Exercise: All lines of the listing that contain "WriteTroll" should be shown in full.

▽

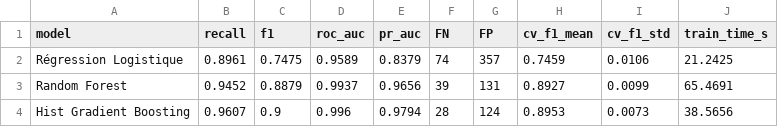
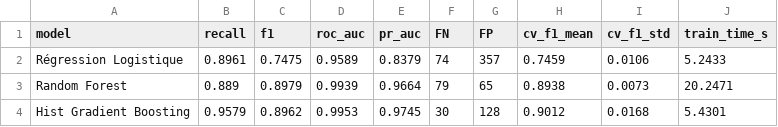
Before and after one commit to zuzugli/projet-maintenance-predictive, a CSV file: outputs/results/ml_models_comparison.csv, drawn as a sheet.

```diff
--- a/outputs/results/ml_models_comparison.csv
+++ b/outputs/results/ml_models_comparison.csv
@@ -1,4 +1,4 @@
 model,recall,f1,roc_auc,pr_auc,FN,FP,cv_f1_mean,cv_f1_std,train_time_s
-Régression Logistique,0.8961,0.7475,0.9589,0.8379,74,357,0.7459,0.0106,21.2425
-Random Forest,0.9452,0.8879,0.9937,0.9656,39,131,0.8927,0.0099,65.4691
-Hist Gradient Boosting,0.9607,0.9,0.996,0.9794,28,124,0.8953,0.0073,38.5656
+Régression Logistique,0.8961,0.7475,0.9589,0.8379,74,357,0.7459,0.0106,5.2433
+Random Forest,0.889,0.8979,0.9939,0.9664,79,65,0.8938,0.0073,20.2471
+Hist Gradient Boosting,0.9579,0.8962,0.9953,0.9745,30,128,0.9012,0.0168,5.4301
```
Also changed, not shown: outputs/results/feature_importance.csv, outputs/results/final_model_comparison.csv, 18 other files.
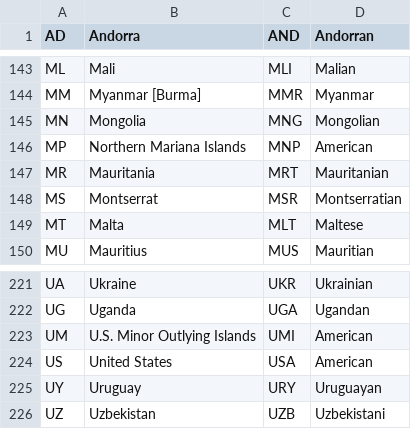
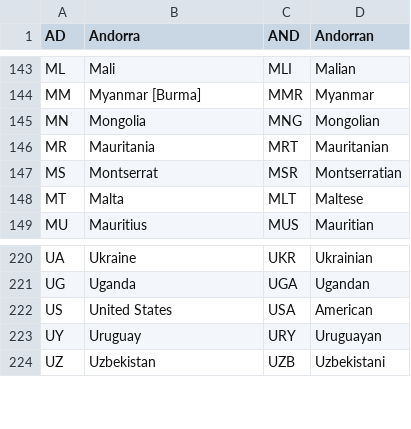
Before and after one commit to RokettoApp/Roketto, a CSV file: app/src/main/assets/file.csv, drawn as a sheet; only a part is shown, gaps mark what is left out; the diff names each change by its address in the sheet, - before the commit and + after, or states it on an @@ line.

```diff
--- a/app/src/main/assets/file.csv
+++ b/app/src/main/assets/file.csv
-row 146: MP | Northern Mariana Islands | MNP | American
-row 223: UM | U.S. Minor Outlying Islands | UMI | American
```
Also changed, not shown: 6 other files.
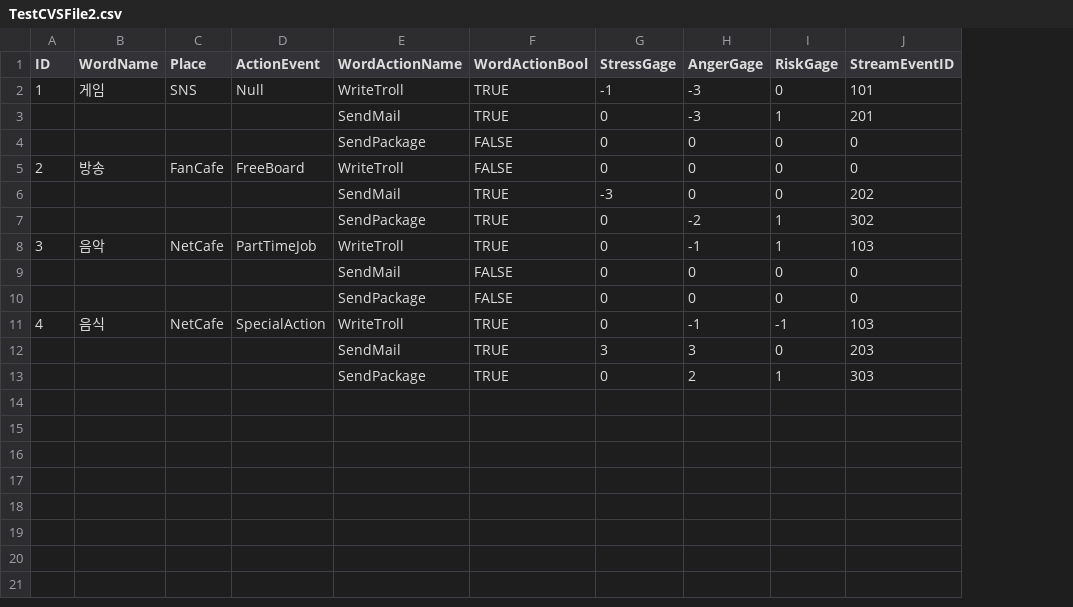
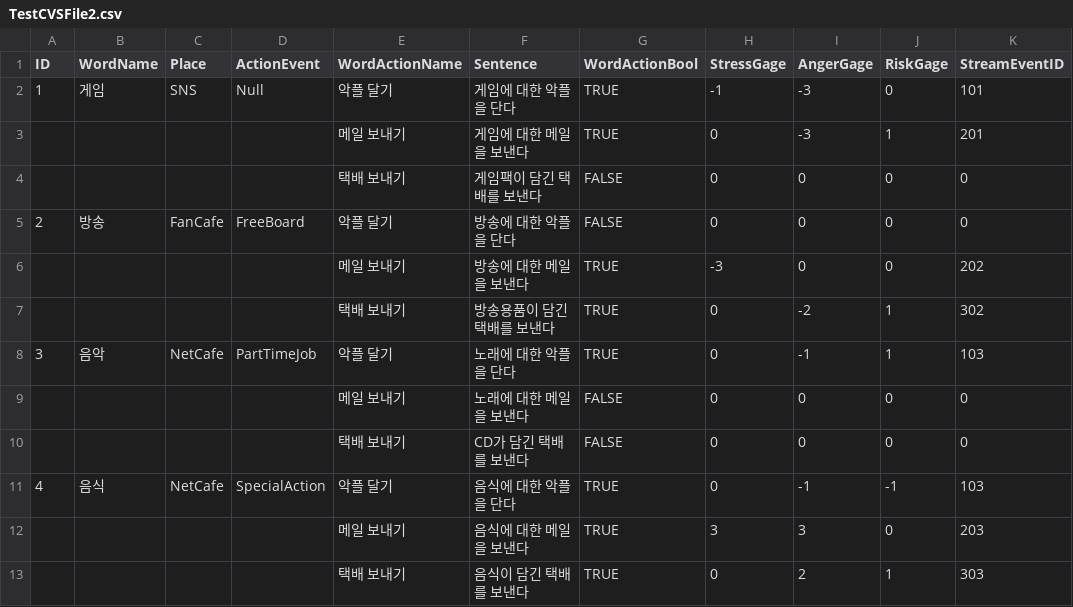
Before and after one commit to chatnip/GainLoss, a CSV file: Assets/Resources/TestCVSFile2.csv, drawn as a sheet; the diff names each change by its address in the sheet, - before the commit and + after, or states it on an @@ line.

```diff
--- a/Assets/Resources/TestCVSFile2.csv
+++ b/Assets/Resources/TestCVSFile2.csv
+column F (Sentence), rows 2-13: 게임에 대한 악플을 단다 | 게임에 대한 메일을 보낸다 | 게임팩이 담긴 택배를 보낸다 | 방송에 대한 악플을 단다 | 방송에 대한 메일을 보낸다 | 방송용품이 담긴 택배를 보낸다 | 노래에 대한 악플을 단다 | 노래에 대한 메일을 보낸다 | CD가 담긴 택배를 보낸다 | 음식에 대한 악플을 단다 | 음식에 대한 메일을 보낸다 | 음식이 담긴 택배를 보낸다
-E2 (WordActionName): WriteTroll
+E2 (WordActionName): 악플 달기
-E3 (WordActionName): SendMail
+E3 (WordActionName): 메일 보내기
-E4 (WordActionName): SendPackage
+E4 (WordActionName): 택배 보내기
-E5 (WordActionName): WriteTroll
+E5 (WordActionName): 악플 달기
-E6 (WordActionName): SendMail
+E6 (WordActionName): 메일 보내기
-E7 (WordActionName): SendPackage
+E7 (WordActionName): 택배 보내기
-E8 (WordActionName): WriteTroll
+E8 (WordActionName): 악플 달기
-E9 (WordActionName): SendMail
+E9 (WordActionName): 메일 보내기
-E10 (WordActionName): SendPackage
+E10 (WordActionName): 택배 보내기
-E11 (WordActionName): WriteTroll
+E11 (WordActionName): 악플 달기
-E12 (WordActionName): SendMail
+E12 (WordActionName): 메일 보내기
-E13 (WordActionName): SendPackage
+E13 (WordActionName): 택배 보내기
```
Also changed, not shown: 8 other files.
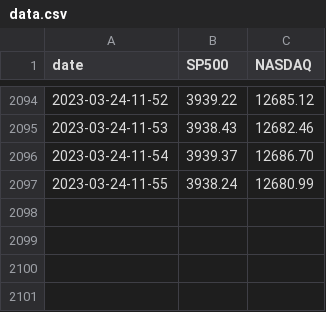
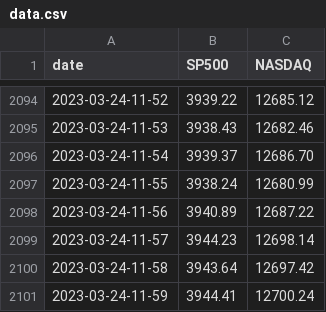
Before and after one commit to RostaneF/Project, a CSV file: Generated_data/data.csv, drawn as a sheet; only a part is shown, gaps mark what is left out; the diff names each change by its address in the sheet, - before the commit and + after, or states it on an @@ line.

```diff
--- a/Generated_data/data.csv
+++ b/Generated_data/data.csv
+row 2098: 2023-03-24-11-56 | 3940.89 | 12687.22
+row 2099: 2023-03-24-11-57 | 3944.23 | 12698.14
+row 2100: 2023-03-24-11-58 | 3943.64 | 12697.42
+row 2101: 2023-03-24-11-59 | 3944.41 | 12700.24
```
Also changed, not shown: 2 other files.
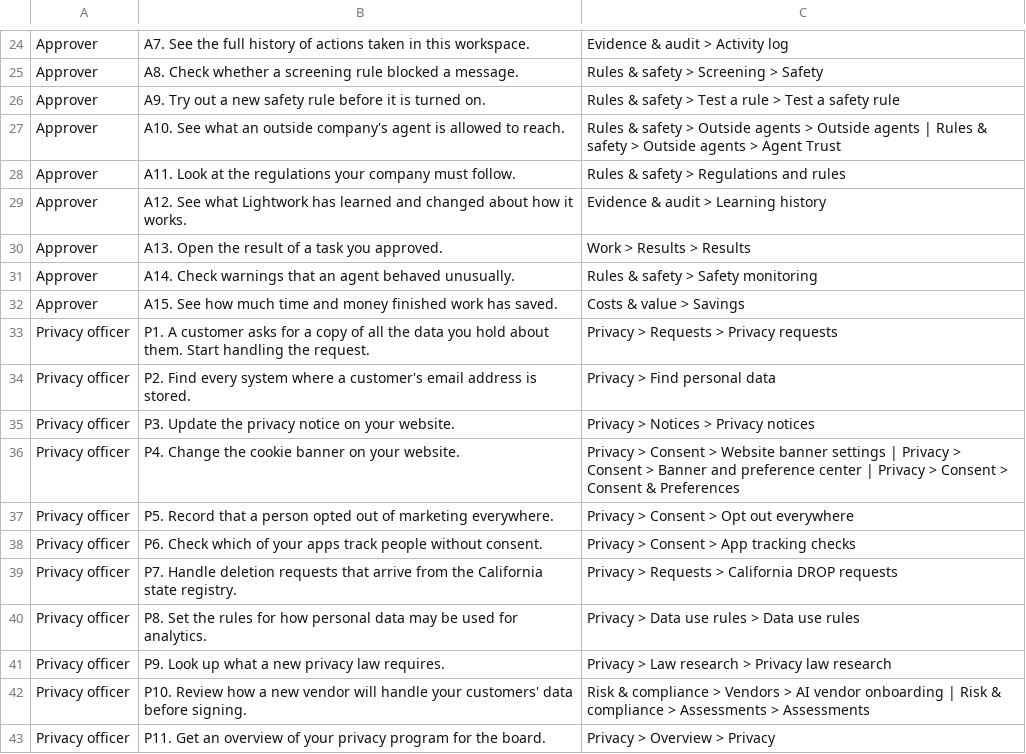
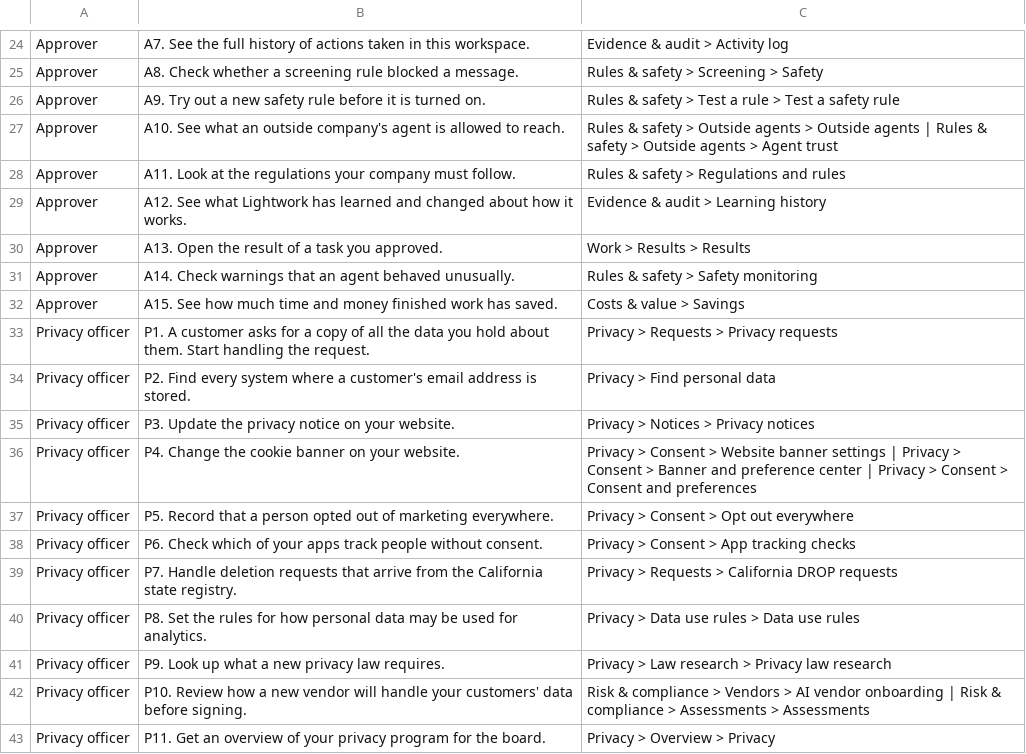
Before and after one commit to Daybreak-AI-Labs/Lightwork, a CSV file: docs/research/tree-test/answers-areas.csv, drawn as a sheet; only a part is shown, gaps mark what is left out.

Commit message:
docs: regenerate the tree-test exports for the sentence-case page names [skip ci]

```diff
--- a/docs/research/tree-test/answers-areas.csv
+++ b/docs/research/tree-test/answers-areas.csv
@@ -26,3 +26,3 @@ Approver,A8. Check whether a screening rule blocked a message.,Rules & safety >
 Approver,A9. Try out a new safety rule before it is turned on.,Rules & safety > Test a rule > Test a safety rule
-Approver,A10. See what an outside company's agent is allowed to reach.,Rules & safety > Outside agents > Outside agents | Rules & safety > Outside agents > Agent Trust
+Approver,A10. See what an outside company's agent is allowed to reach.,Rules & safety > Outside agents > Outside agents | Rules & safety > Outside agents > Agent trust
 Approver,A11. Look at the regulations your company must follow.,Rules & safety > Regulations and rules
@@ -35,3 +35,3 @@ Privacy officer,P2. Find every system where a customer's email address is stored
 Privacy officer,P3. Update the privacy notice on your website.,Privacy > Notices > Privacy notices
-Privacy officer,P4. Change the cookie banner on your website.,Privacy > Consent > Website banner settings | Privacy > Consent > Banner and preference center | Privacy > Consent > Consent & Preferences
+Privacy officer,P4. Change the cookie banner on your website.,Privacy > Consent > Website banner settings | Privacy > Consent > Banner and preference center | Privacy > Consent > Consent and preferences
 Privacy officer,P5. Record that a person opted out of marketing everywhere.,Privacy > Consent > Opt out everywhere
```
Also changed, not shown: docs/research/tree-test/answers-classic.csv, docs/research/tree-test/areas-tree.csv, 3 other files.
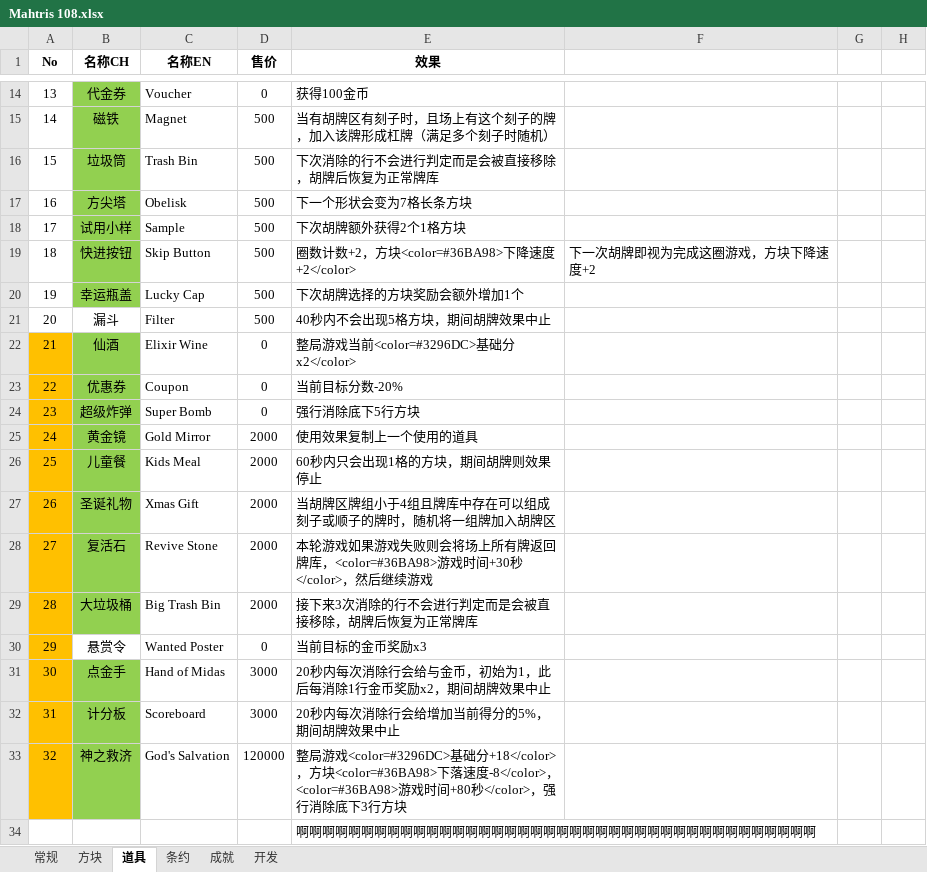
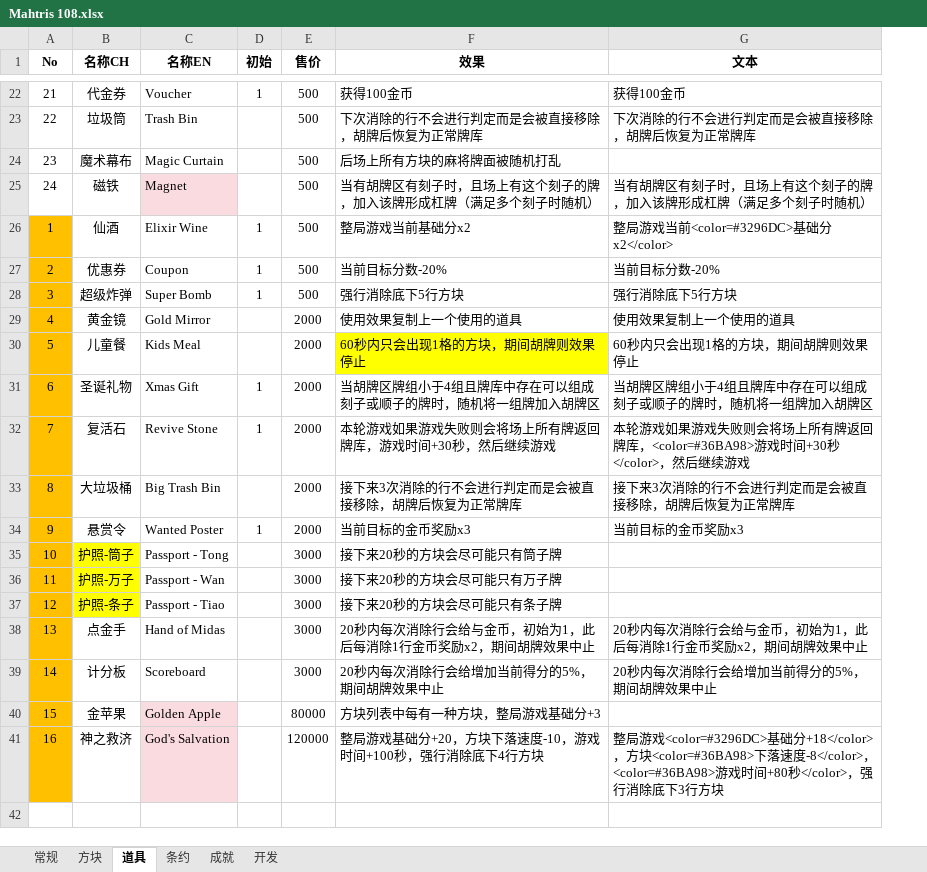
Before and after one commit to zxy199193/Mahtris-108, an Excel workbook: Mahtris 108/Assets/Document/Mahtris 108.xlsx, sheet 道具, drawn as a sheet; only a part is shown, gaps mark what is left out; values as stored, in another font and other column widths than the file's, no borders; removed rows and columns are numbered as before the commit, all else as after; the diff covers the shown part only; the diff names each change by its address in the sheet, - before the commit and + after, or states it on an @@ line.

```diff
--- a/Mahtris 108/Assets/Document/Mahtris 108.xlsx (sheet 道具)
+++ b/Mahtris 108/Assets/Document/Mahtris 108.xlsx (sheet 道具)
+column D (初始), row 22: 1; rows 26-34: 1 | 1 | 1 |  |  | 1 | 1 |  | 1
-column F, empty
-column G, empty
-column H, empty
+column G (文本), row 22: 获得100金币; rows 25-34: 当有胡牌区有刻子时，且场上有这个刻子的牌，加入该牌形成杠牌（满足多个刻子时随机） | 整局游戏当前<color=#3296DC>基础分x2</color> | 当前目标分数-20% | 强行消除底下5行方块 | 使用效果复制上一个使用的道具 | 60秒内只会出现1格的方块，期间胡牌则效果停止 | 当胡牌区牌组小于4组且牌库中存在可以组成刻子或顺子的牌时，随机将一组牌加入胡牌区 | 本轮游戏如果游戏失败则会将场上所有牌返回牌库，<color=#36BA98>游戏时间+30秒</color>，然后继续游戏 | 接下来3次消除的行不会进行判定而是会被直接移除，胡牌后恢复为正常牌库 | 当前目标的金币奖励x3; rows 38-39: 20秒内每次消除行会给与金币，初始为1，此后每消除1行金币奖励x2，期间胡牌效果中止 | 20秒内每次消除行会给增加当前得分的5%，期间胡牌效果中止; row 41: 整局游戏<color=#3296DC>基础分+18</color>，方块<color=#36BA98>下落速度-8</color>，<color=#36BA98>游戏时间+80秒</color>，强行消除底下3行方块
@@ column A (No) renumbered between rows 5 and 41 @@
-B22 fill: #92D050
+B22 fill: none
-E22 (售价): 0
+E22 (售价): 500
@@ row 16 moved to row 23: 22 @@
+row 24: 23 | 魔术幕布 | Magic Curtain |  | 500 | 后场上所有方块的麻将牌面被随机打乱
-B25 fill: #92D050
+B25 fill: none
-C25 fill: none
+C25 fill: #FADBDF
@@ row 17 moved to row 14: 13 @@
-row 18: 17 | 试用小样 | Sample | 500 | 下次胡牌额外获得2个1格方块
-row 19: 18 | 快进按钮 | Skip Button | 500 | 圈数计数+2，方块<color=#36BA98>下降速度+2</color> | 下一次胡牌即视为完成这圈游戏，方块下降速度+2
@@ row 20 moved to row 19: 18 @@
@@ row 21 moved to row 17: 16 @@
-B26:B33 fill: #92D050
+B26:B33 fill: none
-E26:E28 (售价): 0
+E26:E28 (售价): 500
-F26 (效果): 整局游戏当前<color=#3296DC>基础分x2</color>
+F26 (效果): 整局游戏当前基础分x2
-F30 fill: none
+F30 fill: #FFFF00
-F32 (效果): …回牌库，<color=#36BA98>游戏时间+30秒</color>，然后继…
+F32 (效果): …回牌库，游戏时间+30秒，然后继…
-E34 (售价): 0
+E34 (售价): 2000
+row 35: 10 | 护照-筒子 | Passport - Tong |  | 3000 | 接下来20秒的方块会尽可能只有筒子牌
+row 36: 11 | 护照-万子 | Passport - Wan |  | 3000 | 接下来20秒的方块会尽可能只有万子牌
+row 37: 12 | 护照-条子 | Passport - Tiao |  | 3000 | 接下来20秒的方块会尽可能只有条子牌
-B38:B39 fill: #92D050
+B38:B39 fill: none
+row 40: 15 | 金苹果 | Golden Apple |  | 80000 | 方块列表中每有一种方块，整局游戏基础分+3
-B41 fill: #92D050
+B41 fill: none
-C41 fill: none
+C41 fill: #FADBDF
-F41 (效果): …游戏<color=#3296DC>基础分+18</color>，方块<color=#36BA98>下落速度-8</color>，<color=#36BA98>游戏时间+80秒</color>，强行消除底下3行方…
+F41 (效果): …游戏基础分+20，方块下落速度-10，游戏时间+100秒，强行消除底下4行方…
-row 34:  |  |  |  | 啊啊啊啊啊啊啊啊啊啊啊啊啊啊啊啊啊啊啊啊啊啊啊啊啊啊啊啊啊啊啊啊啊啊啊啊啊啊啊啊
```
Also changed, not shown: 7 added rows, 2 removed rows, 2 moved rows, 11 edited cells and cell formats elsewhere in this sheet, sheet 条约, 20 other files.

△

Final answer:
-E2 (WordActionName): WriteTroll
-E5 (WordActionName): WriteTroll
-E8 (WordActionName): WriteTroll
-E11 (WordActionName): WriteTroll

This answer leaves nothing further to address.